**EXERCISE DESCRIPTION**
Locate every line in the records below that contains the word "kmeans", and copy each one.

**EXERCISE DATA**
|---|

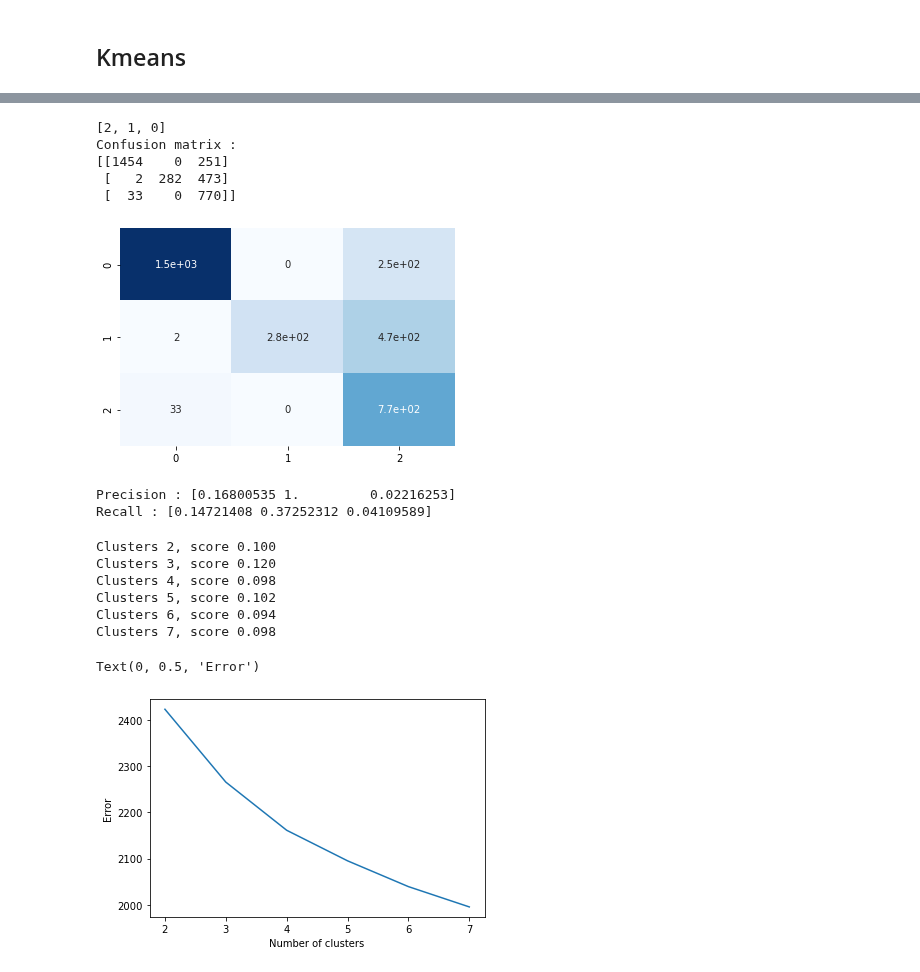
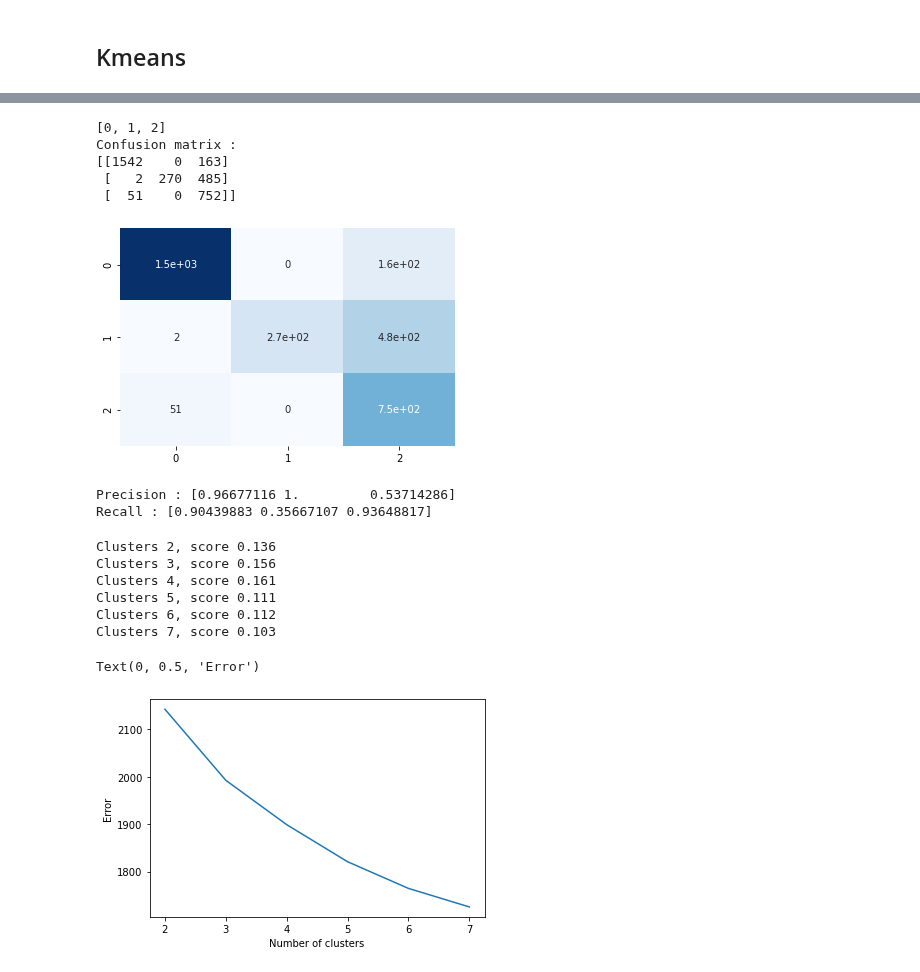
Before and after one commit to lkostakis/data-mining-NLP, a Jupyter notebook: ask3.ipynb, the cells around one changed output, grey strips where cells are left out. Cells and saved outputs as stored; diff of their text form; code cells hidden in the pictures.

```diff
--- a/ask3.ipynb
+++ b/ask3.ipynb
@@ -84,10 +86,12 @@ stop_words = lines
 # %%
 from sklearn.feature_extraction.text import TfidfVectorizer
 
-tfidf = TfidfVectorizer(max_df = 0.50,
+tfidf = TfidfVectorizer(max_df = 0.75,
                         min_df = 0.25,
-                        max_features = 50000,
-                        stop_words = stop_words)
+                        max_features = 8000,
+                        stop_words = stop_words,
+                        token_pattern=u'(?ui)\\b\\w*[a-z]+\\w*\\b') #makes sure it matches a word                                                    # but contains at least one letter
+                                                 # this is done to remove numbers
 tfidf.fit(business_review_txt)
 fitted_vectorizer = tfidf.transform(business_review_txt)
 # %%
@@ -139,7 +143,7 @@ import matplotlib.pyplot as plt
 from sklearn.metrics import confusion_matrix
 import seaborn as sns
 
-kmeans = sk_cluster.KMeans(n_clusters=3)
+kmeans = sk_cluster.KMeans(init='k-means++', n_clusters=3, n_init=25, max_iter=600, random_state=42)
 kmeans.fit_predict(fitted_vectorizer)
 y_pred = kmeans.labels_
 centroids = kmeans.cluster_centers_
@@ -229,42 +233,43 @@ recall = metrics.recall_score(true_labels, y_pred, average = None)
 print("Precision : {}".format(precision))
 print("Recall : {}".format(recall))
 # %% [output]
-[2, 1, 0]
+[0, 1, 2]
 Confusion matrix :
-[[1454    0  251]
- [   2  282  473]
- [  33    0  770]]
+[[1542    0  163]
+ [   2  270  485]
+ [  51    0  752]]
 [figure]
-Precision : [0.16800535 1.         0.02216253]
-Recall : [0.14721408 0.37252312 0.04109589]
+Precision : [0.96677116 1.         0.53714286]
+Recall : [0.90439883 0.35667107 0.93648817]
 # %%
 from sklearn.metrics import silhouette_score
 
 n_clusters = 7
 error = np.zeros(n_clusters+1)
 error[0] = 0
 max_score = 0
 f_clasters = 0
-#sc = np.zeros(n_clusters+1)
+score = np.zeros(n_clusters+1)
 for k in range(2,n_clusters+1):
-    kmeans = sk_cluster.KMeans(n_clusters=k, init='k-means++')
+    kmeans = sk_cluster.KMeans(init='k-means++', n_clusters=k, n_init=25, max_iter=600,  random_state=42)
     preds = kmeans.fit_predict(fitted_vectorizer)
     error[k] = kmeans.inertia_
-    score = silhouette_score(fitted_vectorizer, preds)
-    print('Clusters {}, score {:.3f}'.format(k, score))
-    if (score > max_score):
+    score[k] = silhouette_score(fitted_vectorizer, preds)
+    print('Clusters {}, score {:.3f}'.format(k, score[k]))
+    if (score[k] > max_score):
         f_clasters = k
-        max_score = score
+        max_score = score[k]
 
 plt.plot(range(2,len(error)),error[2:])
+#plt.plot(range(2,len(score)),score[2:])
 plt.xlabel('Number of clusters')
 plt.ylabel('Error')
 # %% [output]
-Clusters 2, score 0.100
-Clusters 3, score 0.120
-Clusters 4, score 0.098
-Clusters 5, score 0.102
-Clusters 6, score 0.094
-Clusters 7, score 0.098
+Clusters 2, score 0.136
+Clusters 3, score 0.156
+Clusters 4, score 0.161
+Clusters 5, score 0.111
+Clusters 6, score 0.112
+Clusters 7, score 0.103
 Text(0, 0.5, 'Error')
-[figure, old version]
+[figure, new version]
```
Also changed, not shown: parts of 7 cells of this notebook.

|---|

**SOLUTION**
-kmeans = sk_cluster.KMeans(n_clusters=3)
+kmeans = sk_cluster.KMeans(init='k-means++', n_clusters=3, n_init=25, max_iter=600, random_state=42)
 kmeans.fit_predict(fitted_vectorizer)
 y_pred = kmeans.labels_
 centroids = kmeans.cluster_centers_
-    kmeans = sk_cluster.KMeans(n_clusters=k, init='k-means++')
+    kmeans = sk_cluster.KMeans(init='k-means++', n_clusters=k, n_init=25, max_iter=600,  random_state=42)
     preds = kmeans.fit_predict(fitted_vectorizer)
     error[k] = kmeans.inertia_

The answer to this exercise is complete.